But the second half of the poem finds "Vibrant reprieve and pardon" from this alienation in the presence and meaning of the bridge as a symbolic object. If we are rather strongly invited to see the bridge as a sign of the possibility of reunion even in such an alienating and fragmented landscape as the opening of the poem depicts, we are also invited to see the value of the bridge as its potential to absolve the citizens of the modern city from the burden of their anonymity, that which "time cannot raise." In exceeding its own functionality, in being an object of beauty and contemplative richness as well as a means to ‘shorter hours," the bridge transcends the strictly utilitarian and suggests that the subject under its sway might also transcend his mere utility in culture. It becomes a figure in which the whole is more than the sum of its parts, in which one may read the "Unfractioned idiom" (my italics) of a non-alienated existence. …
In naming the bridge a "harp and altar," and in declaring the desire that it "descend / And of the curveship lend a myth to God," the text celebrates not some mystical Ouspenskian other world but the energy of human manufacture. If the bridge is likened here to God, we are invited to read in it a structure that centers all subjectivity: as Althusser claims, God is the Subject of subjects, and in the more positive movement of the poem’s second half, the bridge becomes the means to a very different form exchange:
Under thy shadow by the piers I waited: Only in darkness is thy shadow clear. The City’s fiery parcels all undone, Already snow submerges an iron year. …

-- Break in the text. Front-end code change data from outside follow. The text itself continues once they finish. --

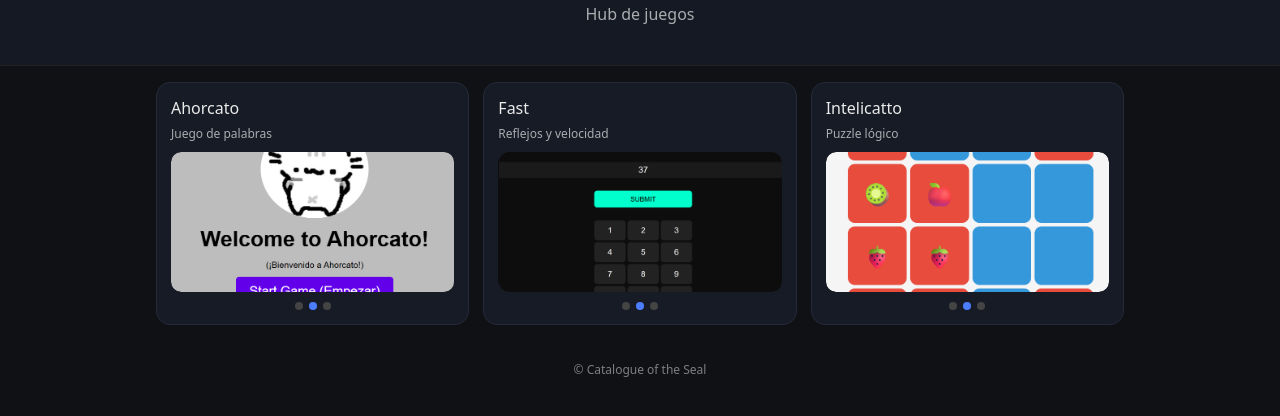
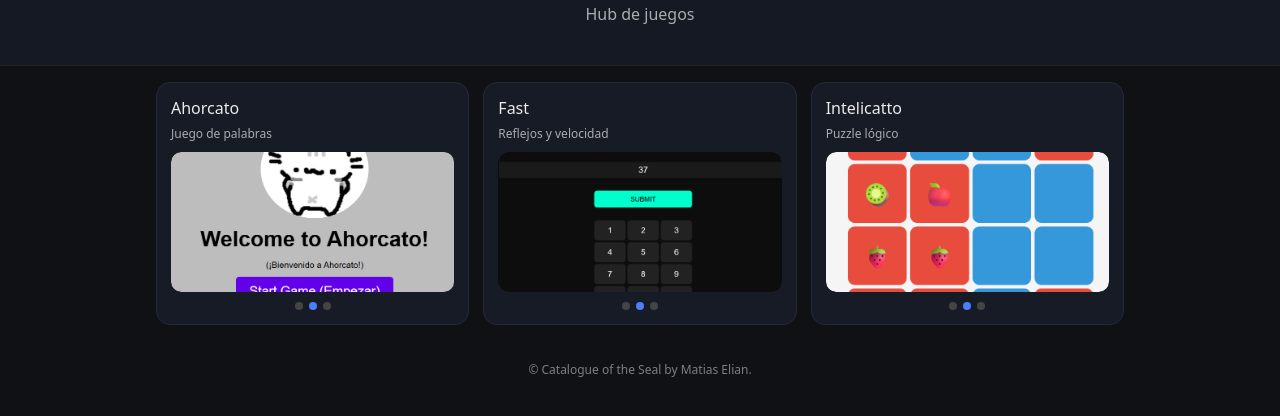
Before and after one commit to MatiSu64/Catalogue_of_the_Seal, a plain HTML site: page index.html in a window 1280 px wide. Shown: the part 162-578 px from the top of the page. Drawn offline with Linux system fonts and the light colour scheme.

```diff
--- a/index.html
+++ b/index.html
@@ -203,7 +203,7 @@
 </div>
 
 <footer>
-  © Catalogue of the Seal
+  © Catalogue of the Seal by Matias Elian.
 </footer>
 
 <script>
```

This is an echo of the darkness that is Whitman’s figure for difficulty in "Crossing Brooklyn Ferry," a text that "To Brooklyn Bridge" strongly evokes. … In Crane’s opening poem to The Bridge, the homosexual is presented as marginal, as implicitly at odds with that daylight world where bridges represent primarily the means to quicker lunches, behaviorism, and toothpicks. But through his refusal of the realm of business as somehow the "real" locus of meaning for the bridge and for those written under its sign, the text undoes the city’s ability to "parcel," to fragment. For its homosexual subject, the bridge becomes a powerful scene of possibility and love (not only in providing a literal cruising place, "Under thy shadow by the piers I waited," but by offering itself as a symbol for the transformative structure of homoerotic experience as well): it becomes "Terrific threshold of the prophet’s pledge / Prayer of pariah, and the lover’s cry."
|Title||Thomas A. Yingling: On "Proem: To Brooklyn Bridge"||Type of Content||Criticism|
|Criticism Author||Thomas A. Yingling||Criticism Target||Hart Crane|
|Criticism Type||Poet||Originally Posted||29 Jun 2021|
|Publication Status||Excerpted Criticism||Publication||Hart Crane and the Homosexual Text: New Thresholds, New Anatomies|
|Printer Friendly||View||PDF Version||View|
|Contexts||No Data||Tags||No Data|